on the environment, and is therefore incompatible with the existing neighborhood.(3) Landscaping proposed will not adequately replace existing vegetation nor provide adequate buffering to residential properties.” The landowner tried to argue that the town had no right to look at the impact the CVS would have on the neighboring residential zone,because “neighborhood” meant only the existing commercial zone. The Court ruled that there was “no basis for this argument either in the law or in the regulations, nor have we found any.” The decision found that the landowner’s claim was without merit. This Connecticut case is important for several reasons: 1) it uses size and intensity of use as a reason to deny a project 2) it affects a project that is located on land already zoned commercial, and shows that if a developer needs a special permit, they cannot build anything they want ‘as of right,’ even if the land is already zoned commercial 3) it underscores the need to enter concrete, expert testimony into the record, such as a real estate appraiser’s estimate of the negative impact on residential properties from an abutting commercial use.
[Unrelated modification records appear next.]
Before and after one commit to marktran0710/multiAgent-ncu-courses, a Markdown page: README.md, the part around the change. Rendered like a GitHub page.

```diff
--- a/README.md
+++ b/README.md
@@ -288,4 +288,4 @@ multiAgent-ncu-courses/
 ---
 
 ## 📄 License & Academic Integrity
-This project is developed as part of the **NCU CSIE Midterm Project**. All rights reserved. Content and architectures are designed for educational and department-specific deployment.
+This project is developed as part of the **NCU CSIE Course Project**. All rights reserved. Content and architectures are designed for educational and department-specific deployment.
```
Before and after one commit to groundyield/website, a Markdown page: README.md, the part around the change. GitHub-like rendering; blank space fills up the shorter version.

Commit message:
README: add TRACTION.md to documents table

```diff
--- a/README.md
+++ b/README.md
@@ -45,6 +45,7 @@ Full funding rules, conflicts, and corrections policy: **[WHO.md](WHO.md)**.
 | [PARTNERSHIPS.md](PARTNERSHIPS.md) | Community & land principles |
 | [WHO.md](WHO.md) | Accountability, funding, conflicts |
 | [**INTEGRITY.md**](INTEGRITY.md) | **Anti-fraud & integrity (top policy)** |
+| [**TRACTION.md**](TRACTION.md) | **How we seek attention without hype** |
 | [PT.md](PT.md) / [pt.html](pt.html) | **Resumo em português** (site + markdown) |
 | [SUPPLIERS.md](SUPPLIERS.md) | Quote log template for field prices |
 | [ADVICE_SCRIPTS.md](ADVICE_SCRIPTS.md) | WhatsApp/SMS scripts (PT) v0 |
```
The language in this case would be useful to any neighborhood group located next to a proposal big box store — as long as a special permit of some kind is required. Citizens must then review the city or town zoning code to see if the criteria for a special permit are of any use — such as requiring that a project not adversely impact surrounding properties. Finally, this case is a reminder the courts will not substitute their judgement for that of local officials regarding their local zoning code. As long as the town’s decision was based on substantial evidence in the record — even if that evidence was debatable — the courts are unlikely to overturn a local decision, unless citizen’s can show that the decision was arbitrary and capricious because it ignored the overwhelming evidence in the case, or had no basis in findings of fact in the record. For a copy of the CVS Appeals Court decision, email [email protected]